  • Try yoga together! Try out a YouTube session together with YogaEd! Or check out these poses designed especially for parents, caregivers, or teachers to help kids or teens relieve symptoms of stress and anxiety, created by YogaEd
Support each other as a family, and seek help from your community or an expert if you need it. Everyone can benefit from help now and then.
  • Have open conversations as a family about emotional and mental health, and be honest about needs as they come up.
  • If you don’t have a regular mental health professional and feel like it’s time to seek help for you or your child, here are some resources to help you get started.
  • If you feel like you or your child is in crisis, you can get help here
  • If you need help with a parenting issue, contact the National Parent Helpline at 1-855-4AParent (1-855-427-2736) to get emotional support from a trained advocate. They’re available Monday through Friday, 10am to 7pm PST.
If you’re able to spend time outside, do it. It’s great for everyone’s physical and mental health and well-being.
  • Being in nature has cognitive and emotional benefits. Studies have shown it increases working memory, focus, and happiness and improves positive social interactions.

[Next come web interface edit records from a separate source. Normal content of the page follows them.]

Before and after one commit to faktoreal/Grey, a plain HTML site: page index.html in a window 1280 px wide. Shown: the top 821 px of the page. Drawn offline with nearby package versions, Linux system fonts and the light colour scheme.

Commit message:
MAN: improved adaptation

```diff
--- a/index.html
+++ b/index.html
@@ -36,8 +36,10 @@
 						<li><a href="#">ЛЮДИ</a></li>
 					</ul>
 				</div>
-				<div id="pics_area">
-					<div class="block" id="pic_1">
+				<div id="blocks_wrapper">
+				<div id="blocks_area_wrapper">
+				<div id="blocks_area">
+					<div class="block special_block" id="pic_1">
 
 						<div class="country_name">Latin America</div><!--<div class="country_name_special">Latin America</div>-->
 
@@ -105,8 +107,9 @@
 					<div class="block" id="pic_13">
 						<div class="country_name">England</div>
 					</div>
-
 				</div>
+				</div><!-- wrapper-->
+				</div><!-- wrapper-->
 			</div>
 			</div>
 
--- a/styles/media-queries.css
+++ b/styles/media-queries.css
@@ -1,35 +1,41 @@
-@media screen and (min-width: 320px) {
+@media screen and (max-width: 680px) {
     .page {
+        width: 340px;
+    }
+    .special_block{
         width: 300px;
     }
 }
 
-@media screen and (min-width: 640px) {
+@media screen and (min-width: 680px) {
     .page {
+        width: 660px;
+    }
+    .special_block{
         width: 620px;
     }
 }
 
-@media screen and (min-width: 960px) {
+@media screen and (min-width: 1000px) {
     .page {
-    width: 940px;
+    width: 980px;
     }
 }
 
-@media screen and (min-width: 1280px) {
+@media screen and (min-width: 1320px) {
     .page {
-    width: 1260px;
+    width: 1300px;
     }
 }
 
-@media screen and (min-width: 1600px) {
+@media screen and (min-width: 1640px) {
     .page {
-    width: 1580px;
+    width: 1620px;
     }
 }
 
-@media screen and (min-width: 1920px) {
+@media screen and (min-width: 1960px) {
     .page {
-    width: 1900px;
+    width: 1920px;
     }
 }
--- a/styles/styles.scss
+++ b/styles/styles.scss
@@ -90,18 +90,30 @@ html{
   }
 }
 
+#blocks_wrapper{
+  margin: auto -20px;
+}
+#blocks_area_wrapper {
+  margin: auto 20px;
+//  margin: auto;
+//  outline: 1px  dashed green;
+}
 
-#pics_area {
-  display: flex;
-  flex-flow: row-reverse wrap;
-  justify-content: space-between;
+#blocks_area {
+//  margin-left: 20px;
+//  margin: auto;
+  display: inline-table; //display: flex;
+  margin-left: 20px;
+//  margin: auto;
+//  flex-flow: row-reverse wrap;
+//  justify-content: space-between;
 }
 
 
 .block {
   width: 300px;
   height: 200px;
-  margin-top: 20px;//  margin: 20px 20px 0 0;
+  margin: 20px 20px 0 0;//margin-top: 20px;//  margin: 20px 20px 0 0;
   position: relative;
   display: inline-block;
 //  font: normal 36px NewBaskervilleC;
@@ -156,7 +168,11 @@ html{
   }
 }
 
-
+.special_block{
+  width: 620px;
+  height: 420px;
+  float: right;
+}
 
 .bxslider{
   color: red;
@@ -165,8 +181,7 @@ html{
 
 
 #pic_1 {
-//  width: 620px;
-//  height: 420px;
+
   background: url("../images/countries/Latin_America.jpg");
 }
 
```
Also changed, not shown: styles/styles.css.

  • For those with limited access, finding ways to connect to nature can be part of the adventure itself. Consider exploring new places online as a family. Listen to nature sounds while creating drawings or telling stories set in nature.